Entries shown
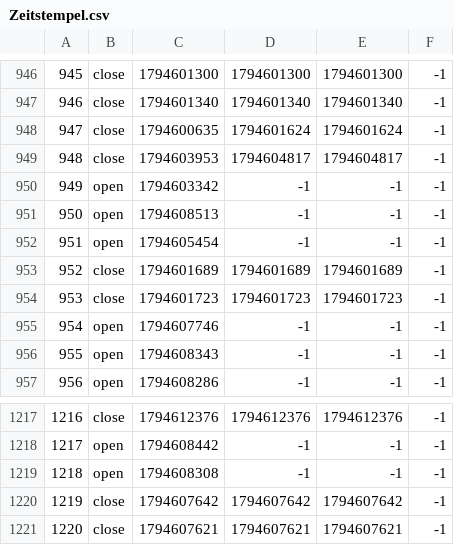
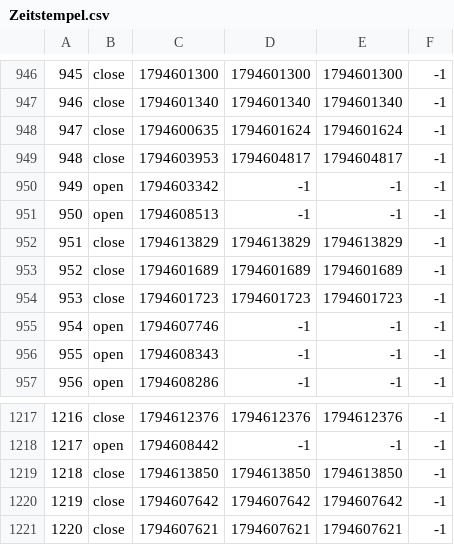
Before and after one commit to TomZernick/24h-Schwimmen-Veranstaltung, a CSV file: Zeitstempel.csv, drawn as a sheet; only a part is shown, gaps mark what is left out.

Commit message:
Exported data

```diff
--- a/Zeitstempel.csv
+++ b/Zeitstempel.csv
@@ -951,3 +951,3 @@
 950, open, 1794608513, -1, -1, -1
-951, open, 1794605454, -1, -1, -1
+951, close, 1794613829, 1794613829, 1794613829, -1
 952, close, 1794601689, 1794601689, 1794601689, -1
@@ -1218,3 +1218,3 @@
 1217, open, 1794608442, -1, -1, -1
-1218, open, 1794608308, -1, -1, -1
+1218, close, 1794613850, 1794613850, 1794613850, -1
 1219, close, 1794607642, 1794607642, 1794607642, -1
```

How to complete this task
Give every record again word for word, pictures excluded.

Output below
Before and after one commit to TomZernick/24h-Schwimmen-Veranstaltung, a CSV file: Zeitstempel.csv, drawn as a sheet; only a part is shown, gaps mark what is left out.

Commit message:
Exported data

```diff
--- a/Zeitstempel.csv
+++ b/Zeitstempel.csv
@@ -951,3 +951,3 @@
 950, open, 1794608513, -1, -1, -1
-951, open, 1794605454, -1, -1, -1
+951, close, 1794613829, 1794613829, 1794613829, -1
 952, close, 1794601689, 1794601689, 1794601689, -1
@@ -1218,3 +1218,3 @@
 1217, open, 1794608442, -1, -1, -1
-1218, open, 1794608308, -1, -1, -1
+1218, close, 1794613850, 1794613850, 1794613850, -1
 1219, close, 1794607642, 1794607642, 1794607642, -1
```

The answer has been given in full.